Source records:
☆ ☆ ☆ ☆
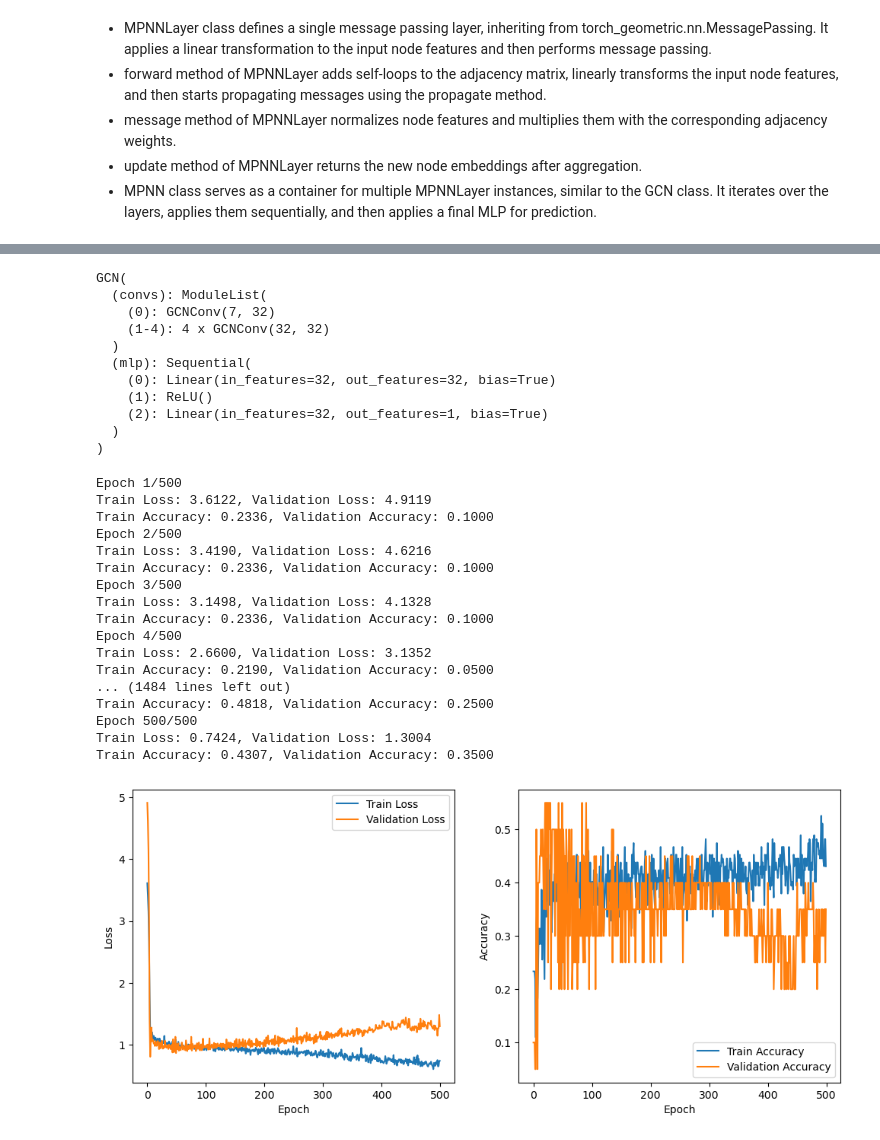
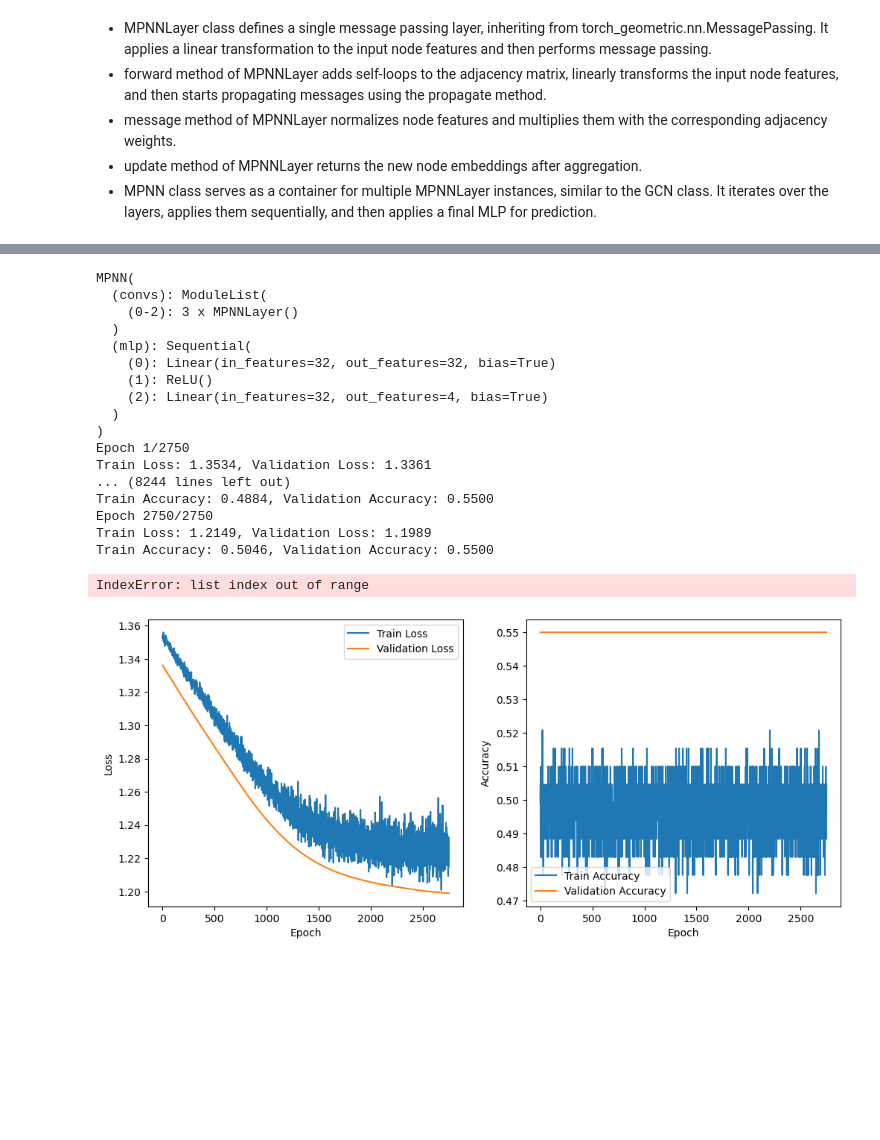
Before and after one commit to mathilde-cros/Bachelor_Thesis_Alzheimers_HGNN, a Jupyter notebook: MPNN.ipynb, the cells around one changed output, grey strips where cells are left out. Saved outputs shown, nothing was run; the diff lists cells and outputs as text; code cells hidden in the pictures; blank space fills up the shorter version.

```diff
--- a/MPNN.ipynb
+++ b/MPNN.ipynb
@@ -21,14 +24,14 @@ from sklearn.model_selection import train_test_split
 - MPNN class serves as a container for multiple MPNNLayer instances, similar to the GCN class. It iterates over the layers, applies them sequentially, and then applies a final MLP for prediction.
 # %%
 class MPNN(torch.nn.Module):
-    def __init__(self, in_channels, hidden_channels, num_layers, dropout, nbr_classes):
+    def __init__(self, in_channels, hidden_channels, out_channels, num_layers, dropout, nbr_classes):
         super(MPNN, self).__init__()
         self.nbr_classes = nbr_classes
         self.convs = torch.nn.ModuleList()
         self.convs.append(MPNNLayer(in_channels, hidden_channels))
         for _ in range(num_layers - 1):
             self.convs.append(MPNNLayer(hidden_channels, hidden_channels))
-        self.mlp = torch.nn.Sequential(Linear(hidden_channels, hidden_channels), ReLU(), Linear(hidden_channels, 1))
+        self.mlp = torch.nn.Sequential(Linear(hidden_channels, hidden_channels), ReLU(), Linear(hidden_channels, out_channels))
         self.dropout = dropout
 
     def forward(self, x, edge_index, batch):
@@ -39,10 +42,7 @@ class MPNN(torch.nn.Module):
                 x = F.dropout(x, p=self.dropout, training=self.training)
         x = global_mean_pool(x, batch)
         x = self.mlp(x)
-        if self.nbr_classes > 2:
-            return F.log_softmax(x, dim=1)
-        else:
-            return F.sigmoid(x)
+        return x
 
 class MPNNLayer(MessagePassing):
     def __init__(self, in_channels, out_channels):
@@ -356,0 +373,14 @@ Number of test graphs: 40
+# %%
+# The function we are using to compute the accuracy of our model
+def quick_accuracy(y_hat, y):
+  """
+  Args :
+    y_hat : logits predicted by model [n, num_classes]
+    y : ground trutch labels [n]
+  returns :
+    average accuracy
+  """
+  n = y.shape[0]
+  y_hat = torch.argmax(y_hat, dim=-1)
+  accuracy = (y_hat==y).sum().data.item()
+  return accuracy/n
@@ -357,19 +486,37 @@ Number of test graphs: 40
 # %%
 # Defining the model, optimizer and loss function
-model = MPNN(in_channels=nbr_features, hidden_channels=8, num_layers=3, dropout=0.1, nbr_classes=nbr_classes)
-optimizer = torch.optim.Adam(model.parameters(), lr=0.001)
+lr=0.00001
+hidden_channels=32
+num_layers=3
+dropout=0.2
+parameters = [lr, hidden_channels, num_layers, dropout]
+
+model = MPNN(in_channels=nbr_features, hidden_channels=parameters[1], out_channels=nbr_classes, num_layers=parameters[2], dropout=parameters[3], nbr_classes=nbr_classes)
+optimizer = torch.optim.Adam(model.parameters(), lr=parameters[0])
 criterion = torch.nn.CrossEntropyLoss()
+
 # Printing the model architecture
 print(model)
+
+# Running the training
+train_losses, train_accuracies, valid_losses, valid_accuracies = train(model, optimizer, criterion, train_loader, valid_loader, parameters, n_epochs=2750)
 # %% [output]
-GCN(
+MPNN(
   (convs): ModuleList(
-    (0): GCNConv(7, 32)
-    (1-4): 4 x GCNConv(32, 32)
+    (0-2): 3 x MPNNLayer()
   )
   (mlp): Sequential(
     (0): Linear(in_features=32, out_features=32, bias=True)
     (1): ReLU()
-    (2): Linear(in_features=32, out_features=1, bias=True)
+    (2): Linear(in_features=32, out_features=4, bias=True)
   )
 )
+Epoch 1/2750
+Train Loss: 1.3534, Validation Loss: 1.3361
+... (8244 lines left out)
+Train Accuracy: 0.4884, Validation Accuracy: 0.5500
+Epoch 2750/2750
+Train Loss: 1.2149, Validation Loss: 1.1989
+Train Accuracy: 0.5046, Validation Accuracy: 0.5500
+IndexError: list index out of range
+[figure, added]
@@ -508,22 +522,0 @@ def train(model, optimizer, criterion, train_loader, valid_loader, test_loader,
-# %%
-# Running the training
-train_losses, valid_losses = train(model, optimizer, criterion, train_loader, valid_loader, test_loader, n_epochs=500)
-# %% [output]
-Epoch 1/500
-Train Loss: 3.6122, Validation Loss: 4.9119
-Train Accuracy: 0.2336, Validation Accuracy: 0.1000
-Epoch 2/500
-Train Loss: 3.4190, Validation Loss: 4.6216
-Train Accuracy: 0.2336, Validation Accuracy: 0.1000
-Epoch 3/500
-Train Loss: 3.1498, Validation Loss: 4.1328
-Train Accuracy: 0.2336, Validation Accuracy: 0.1000
-Epoch 4/500
-Train Loss: 2.6600, Validation Loss: 3.1352
-Train Accuracy: 0.2190, Validation Accuracy: 0.0500
-... (1484 lines left out)
-Train Accuracy: 0.4818, Validation Accuracy: 0.2500
-Epoch 500/500
-Train Loss: 0.7424, Validation Loss: 1.3004
-Train Accuracy: 0.4307, Validation Accuracy: 0.3500
-[figure, removed]
```
Also changed, not shown: parts of 6 cells of this notebook, 14 other files.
☆ ☆ ☆ ☆
What belongs in the answer is each line above, reproduced exactly, and no picture.

## RESULT OF THE TASK
Before and after one commit to mathilde-cros/Bachelor_Thesis_Alzheimers_HGNN, a Jupyter notebook: MPNN.ipynb, the cells around one changed output, grey strips where cells are left out. Saved outputs shown, nothing was run; the diff lists cells and outputs as text; code cells hidden in the pictures; blank space fills up the shorter version.

```diff
--- a/MPNN.ipynb
+++ b/MPNN.ipynb
@@ -21,14 +24,14 @@ from sklearn.model_selection import train_test_split
 - MPNN class serves as a container for multiple MPNNLayer instances, similar to the GCN class. It iterates over the layers, applies them sequentially, and then applies a final MLP for prediction.
 # %%
 class MPNN(torch.nn.Module):
-    def __init__(self, in_channels, hidden_channels, num_layers, dropout, nbr_classes):
+    def __init__(self, in_channels, hidden_channels, out_channels, num_layers, dropout, nbr_classes):
         super(MPNN, self).__init__()
         self.nbr_classes = nbr_classes
         self.convs = torch.nn.ModuleList()
         self.convs.append(MPNNLayer(in_channels, hidden_channels))
         for _ in range(num_layers - 1):
             self.convs.append(MPNNLayer(hidden_channels, hidden_channels))
-        self.mlp = torch.nn.Sequential(Linear(hidden_channels, hidden_channels), ReLU(), Linear(hidden_channels, 1))
+        self.mlp = torch.nn.Sequential(Linear(hidden_channels, hidden_channels), ReLU(), Linear(hidden_channels, out_channels))
         self.dropout = dropout
 
     def forward(self, x, edge_index, batch):
@@ -39,10 +42,7 @@ class MPNN(torch.nn.Module):
                 x = F.dropout(x, p=self.dropout, training=self.training)
         x = global_mean_pool(x, batch)
         x = self.mlp(x)
-        if self.nbr_classes > 2:
-            return F.log_softmax(x, dim=1)
-        else:
-            return F.sigmoid(x)
+        return x
 
 class MPNNLayer(MessagePassing):
     def __init__(self, in_channels, out_channels):
@@ -356,0 +373,14 @@ Number of test graphs: 40
+# %%
+# The function we are using to compute the accuracy of our model
+def quick_accuracy(y_hat, y):
+  """
+  Args :
+    y_hat : logits predicted by model [n, num_classes]
+    y : ground trutch labels [n]
+  returns :
+    average accuracy
+  """
+  n = y.shape[0]
+  y_hat = torch.argmax(y_hat, dim=-1)
+  accuracy = (y_hat==y).sum().data.item()
+  return accuracy/n
@@ -357,19 +486,37 @@ Number of test graphs: 40
 # %%
 # Defining the model, optimizer and loss function
-model = MPNN(in_channels=nbr_features, hidden_channels=8, num_layers=3, dropout=0.1, nbr_classes=nbr_classes)
-optimizer = torch.optim.Adam(model.parameters(), lr=0.001)
+lr=0.00001
+hidden_channels=32
+num_layers=3
+dropout=0.2
+parameters = [lr, hidden_channels, num_layers, dropout]
+
+model = MPNN(in_channels=nbr_features, hidden_channels=parameters[1], out_channels=nbr_classes, num_layers=parameters[2], dropout=parameters[3], nbr_classes=nbr_classes)
+optimizer = torch.optim.Adam(model.parameters(), lr=parameters[0])
 criterion = torch.nn.CrossEntropyLoss()
+
 # Printing the model architecture
 print(model)
+
+# Running the training
+train_losses, train_accuracies, valid_losses, valid_accuracies = train(model, optimizer, criterion, train_loader, valid_loader, parameters, n_epochs=2750)
 # %% [output]
-GCN(
+MPNN(
   (convs): ModuleList(
-    (0): GCNConv(7, 32)
-    (1-4): 4 x GCNConv(32, 32)
+    (0-2): 3 x MPNNLayer()
   )
   (mlp): Sequential(
     (0): Linear(in_features=32, out_features=32, bias=True)
     (1): ReLU()
-    (2): Linear(in_features=32, out_features=1, bias=True)
+    (2): Linear(in_features=32, out_features=4, bias=True)
   )
 )
+Epoch 1/2750
+Train Loss: 1.3534, Validation Loss: 1.3361
+... (8244 lines left out)
+Train Accuracy: 0.4884, Validation Accuracy: 0.5500
+Epoch 2750/2750
+Train Loss: 1.2149, Validation Loss: 1.1989
+Train Accuracy: 0.5046, Validation Accuracy: 0.5500
+IndexError: list index out of range
+[figure, added]
@@ -508,22 +522,0 @@ def train(model, optimizer, criterion, train_loader, valid_loader, test_loader,
-# %%
-# Running the training
-train_losses, valid_losses = train(model, optimizer, criterion, train_loader, valid_loader, test_loader, n_epochs=500)
-# %% [output]
-Epoch 1/500
-Train Loss: 3.6122, Validation Loss: 4.9119
-Train Accuracy: 0.2336, Validation Accuracy: 0.1000
-Epoch 2/500
-Train Loss: 3.4190, Validation Loss: 4.6216
-Train Accuracy: 0.2336, Validation Accuracy: 0.1000
-Epoch 3/500
-Train Loss: 3.1498, Validation Loss: 4.1328
-Train Accuracy: 0.2336, Validation Accuracy: 0.1000
-Epoch 4/500
-Train Loss: 2.6600, Validation Loss: 3.1352
-Train Accuracy: 0.2190, Validation Accuracy: 0.0500
-... (1484 lines left out)
-Train Accuracy: 0.4818, Validation Accuracy: 0.2500
-Epoch 500/500
-Train Loss: 0.7424, Validation Loss: 1.3004
-Train Accuracy: 0.4307, Validation Accuracy: 0.3500
-[figure, removed]
```
Also changed, not shown: parts of 6 cells of this notebook, 14 other files.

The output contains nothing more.